◆ **Task goal**: Print all the records below exactly as they stand, but leave out the pictures.

(Web page edit records)
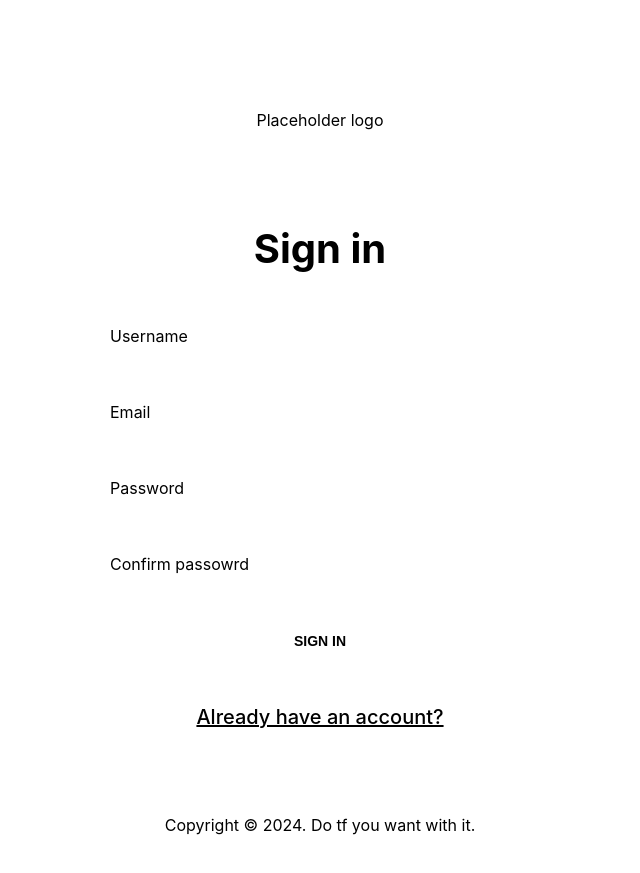
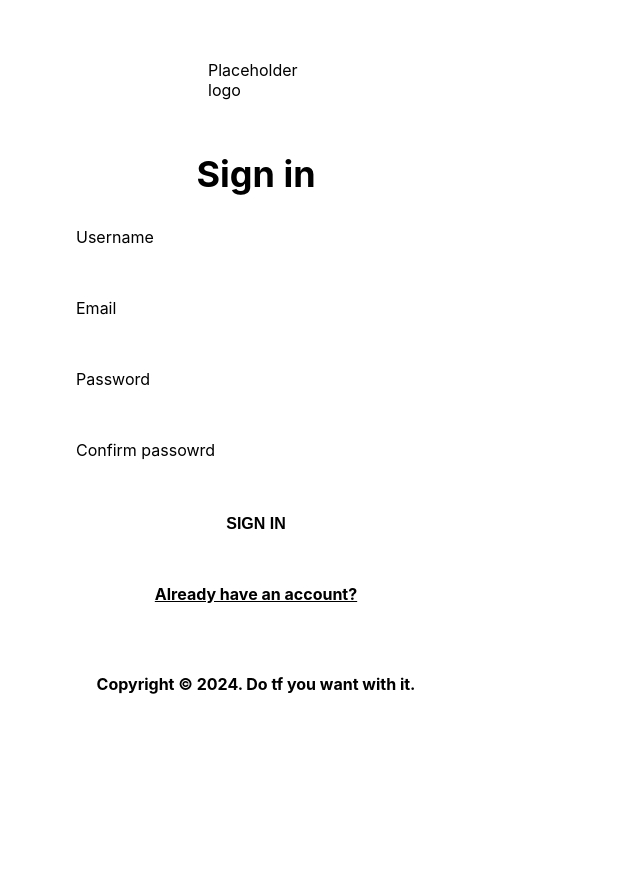
Before and after one commit to M4SSlM0/Portfolio, a PHP site: page / in a window 1280 px wide. Shown: the whole page, without its empty margins (0-640 px from the left). After the commit the page ends 694 px from the top, so only its background shows below. Run offline with PHP 8.4, Linux system fonts and the light colour scheme.

Commit message:
fix signin
risolto problema pagina registrazione

```diff
--- a/Signin/signin.css
+++ b/Signin/signin.css
@@ -6,7 +6,9 @@
 
 body {
   font-family: -apple-system, BlinkMacSystemFont, sans-serif;
-  height: 100%;
+  height: 100vh;
+  width: 100vw;
+  overflow: hidden;
   -webkit-user-select: none;
   -khtml-user-select: none;
   -moz-user-select: none;
@@ -28,27 +30,32 @@ body:not(.user-is-tabbing) textarea:focus {
   width: 100%;
 }
 
+.signin-form-container {
+  height: 100%;
+  min-width: 32rem;
+}
+
 .signin-form {
-  width: 640px;
   height: 100%;
+  width: 100%;
   border-right: solid 3px var(--color-1);
   background: var(--background);
+  display: flex;
+  flex-direction: column;
+  align-items: center;
 }
 
 .signin-form-logo-container {
   width: 100%;
-  padding-top: 56px;
-  margin-bottom: 40px;
+  padding-top: 2rem;
+  margin-bottom: 1.5rem;
   display: flex;
   justify-content: center;
 }
 
 .signin-form-logo {
-  width: 128px;
-  height: 128px;
-  display: flex;
-  justify-content: center;
-  align-items: center;
+  width: 6rem;
+  height: 6rem;
   background: linear-gradient(
     to right,
     var(--gradient-custom-1),
@@ -56,35 +63,36 @@ body:not(.user-is-tabbing) textarea:focus {
     var(--gradient-custom-3),
     var(--gradient-custom-4)
   );
+  display: flex;
+  justify-content: center;
+  align-items: center;
 }
 
 .signin-title-container {
   display: flex;
   justify-content: center;
-  margin-bottom: 40px;
 }
 
 .signin-title {
-  font-size: 40px;
-  font-weight: 700;
+  font-size: 2.25rem;
+  font-weight: bolder;
+  margin-bottom: 1.5rem;
   color: var(--text-color-1);
 }
 
 .signin-input-container {
-  margin-left: 96px;
-  margin-right: 96px;
+  display: flex;
+  flex-direction: column;
 }
 
 .signin-input {
-  width: 448px;
-  margin-bottom: 4px;
-  padding: 8px;
-  border: solid 2px var(--color-2);
-  border-radius: 8px;
-  font-size: 24px;
+  width: 25rem;
+  padding: 0.375rem;
+  border: solid 0.125rem var(--color-2);
+  border-radius: 0.5rem;
   transition: all 0.2s ease-out;
   background: var(--background);
-  font-size: 24px;
+  font-size: 1.25rem;
   font-weight: bold;
   color: var(--color-2);
 }
@@ -99,21 +107,22 @@ body:not(.user-is-tabbing) textarea:focus {
 
 .signin-input-error {
   position: relative;
-  height: 8px;
+  height: 1rem;
   display: flex;
-  bottom: 20px;
-  left: 8px;
+  bottom: 1.25rem;
+  left: 0.75rem;
   color: var(--error-color-1);
-  font-size: 16px;
+  font-size: 0.75rem;
   font-weight: bolder;
 }
 
 .signin-input-container .signin-input ~ .signin-input-label {
   position: relative;
-  left: 10px;
-  bottom: 35px;
-  padding-left: 4px;
-  padding-right: 4px;
+  width: fit-content;
+  left: 1rem;
+  bottom: 1.75rem;
+  padding-left: 0.25rem;
+  padding-right: 0.25rem;
   transition: all 0.2s ease-out;
   color: var(--color-2);
   background: var(--background);
@@ -125,11 +134,11 @@ body:not(.user-is-tabbing) textarea:focus {
 
 .signin-input-container .signin-input:focus ~ .signin-input-label {
   color: var(--color-3);
-  bottom: 58px;
+  bottom: 3.25rem;
 }
 
 .signin-input-container .signin-input.active ~ .signin-input-label {
-  bottom: 58px;
+  bottom: 3.25rem;
 }
 
 .signin-submit-button-container {
@@ -140,12 +149,12 @@ body:not(.user-is-tabbing) textarea:focus {
 .signin-submit-button {
   cursor: pointer;
   border: none;
-  width: 448;
-  height: 48px;
-  font-size: 14px;
+  width: 25rem;
+  height: 2.5rem;
+  font-size: 1rem;
   font-weight: bold;
   color: var(--color-2);
-  border-radius: 8px;
+  border-radius: 0.5rem;
   transition: all 0.5s;
 }
 
@@ -154,25 +163,32 @@ body:not(.user-is-tabbing) textarea:focus {
 }
 
 .signin-login-link-container {
-  margin-top: 40px;
+  margin-top: 2.5rem;
   display: flex;
   justify-content: center;
 }
 
 .signin-login-link {
   cursor: pointer;
-  font-size: 20px;
-  font-weight: 500;
+  font-size: 1rem;
+  font-weight: bold;
   color: var(--color-2);
 }
 
 .signin-copyright-container {
+  width: 100%;
   display: flex;
   justify-content: center;
   align-items: center;
-  height: 96px;
-  margin-top: 48px;
+  height: 5rem;
+  margin-top: 2.5rem;
   background: var(--color-4);
+}
+
+.signin-copyright {
+  font-size: 1rem;
+  font-weight: bold;
+  color: var(--text-color-1);
 }
 
 .signin-background {
```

◆ **Completed exercise**:
Before and after one commit to M4SSlM0/Portfolio, a PHP site: page / in a window 1280 px wide. Shown: the whole page, without its empty margins (0-640 px from the left). After the commit the page ends 694 px from the top, so only its background shows below. Run offline with PHP 8.4, Linux system fonts and the light colour scheme.

Commit message:
fix signin
risolto problema pagina registrazione

```diff
--- a/Signin/signin.css
+++ b/Signin/signin.css
@@ -6,7 +6,9 @@
 
 body {
   font-family: -apple-system, BlinkMacSystemFont, sans-serif;
-  height: 100%;
+  height: 100vh;
+  width: 100vw;
+  overflow: hidden;
   -webkit-user-select: none;
   -khtml-user-select: none;
   -moz-user-select: none;
@@ -28,27 +30,32 @@ body:not(.user-is-tabbing) textarea:focus {
   width: 100%;
 }
 
+.signin-form-container {
+  height: 100%;
+  min-width: 32rem;
+}
+
 .signin-form {
-  width: 640px;
   height: 100%;
+  width: 100%;
   border-right: solid 3px var(--color-1);
   background: var(--background);
+  display: flex;
+  flex-direction: column;
+  align-items: center;
 }
 
 .signin-form-logo-container {
   width: 100%;
-  padding-top: 56px;
-  margin-bottom: 40px;
+  padding-top: 2rem;
+  margin-bottom: 1.5rem;
   display: flex;
   justify-content: center;
 }
 
 .signin-form-logo {
-  width: 128px;
-  height: 128px;
-  display: flex;
-  justify-content: center;
-  align-items: center;
+  width: 6rem;
+  height: 6rem;
   background: linear-gradient(
     to right,
     var(--gradient-custom-1),
@@ -56,35 +63,36 @@ body:not(.user-is-tabbing) textarea:focus {
     var(--gradient-custom-3),
     var(--gradient-custom-4)
   );
+  display: flex;
+  justify-content: center;
+  align-items: center;
 }
 
 .signin-title-container {
   display: flex;
   justify-content: center;
-  margin-bottom: 40px;
 }
 
 .signin-title {
-  font-size: 40px;
-  font-weight: 700;
+  font-size: 2.25rem;
+  font-weight: bolder;
+  margin-bottom: 1.5rem;
   color: var(--text-color-1);
 }
 
 .signin-input-container {
-  margin-left: 96px;
-  margin-right: 96px;
+  display: flex;
+  flex-direction: column;
 }
 
 .signin-input {
-  width: 448px;
-  margin-bottom: 4px;
-  padding: 8px;
-  border: solid 2px var(--color-2);
-  border-radius: 8px;
-  font-size: 24px;
+  width: 25rem;
+  padding: 0.375rem;
+  border: solid 0.125rem var(--color-2);
+  border-radius: 0.5rem;
   transition: all 0.2s ease-out;
   background: var(--background);
-  font-size: 24px;
+  font-size: 1.25rem;
   font-weight: bold;
   color: var(--color-2);
 }
@@ -99,21 +107,22 @@ body:not(.user-is-tabbing) textarea:focus {
 
 .signin-input-error {
   position: relative;
-  height: 8px;
+  height: 1rem;
   display: flex;
-  bottom: 20px;
-  left: 8px;
+  bottom: 1.25rem;
+  left: 0.75rem;
   color: var(--error-color-1);
-  font-size: 16px;
+  font-size: 0.75rem;
   font-weight: bolder;
 }
 
 .signin-input-container .signin-input ~ .signin-input-label {
   position: relative;
-  left: 10px;
-  bottom: 35px;
-  padding-left: 4px;
-  padding-right: 4px;
+  width: fit-content;
+  left: 1rem;
+  bottom: 1.75rem;
+  padding-left: 0.25rem;
+  padding-right: 0.25rem;
   transition: all 0.2s ease-out;
   color: var(--color-2);
   background: var(--background);
@@ -125,11 +134,11 @@ body:not(.user-is-tabbing) textarea:focus {
 
 .signin-input-container .signin-input:focus ~ .signin-input-label {
   color: var(--color-3);
-  bottom: 58px;
+  bottom: 3.25rem;
 }
 
 .signin-input-container .signin-input.active ~ .signin-input-label {
-  bottom: 58px;
+  bottom: 3.25rem;
 }
 
 .signin-submit-button-container {
@@ -140,12 +149,12 @@ body:not(.user-is-tabbing) textarea:focus {
 .signin-submit-button {
   cursor: pointer;
   border: none;
-  width: 448;
-  height: 48px;
-  font-size: 14px;
+  width: 25rem;
+  height: 2.5rem;
+  font-size: 1rem;
   font-weight: bold;
   color: var(--color-2);
-  border-radius: 8px;
+  border-radius: 0.5rem;
   transition: all 0.5s;
 }
 
@@ -154,25 +163,32 @@ body:not(.user-is-tabbing) textarea:focus {
 }
 
 .signin-login-link-container {
-  margin-top: 40px;
+  margin-top: 2.5rem;
   display: flex;
   justify-content: center;
 }
 
 .signin-login-link {
   cursor: pointer;
-  font-size: 20px;
-  font-weight: 500;
+  font-size: 1rem;
+  font-weight: bold;
   color: var(--color-2);
 }
 
 .signin-copyright-container {
+  width: 100%;
   display: flex;
   justify-content: center;
   align-items: center;
-  height: 96px;
-  margin-top: 48px;
+  height: 5rem;
+  margin-top: 2.5rem;
   background: var(--color-4);
+}
+
+.signin-copyright {
+  font-size: 1rem;
+  font-weight: bold;
+  color: var(--text-color-1);
 }
 
 .signin-background {
```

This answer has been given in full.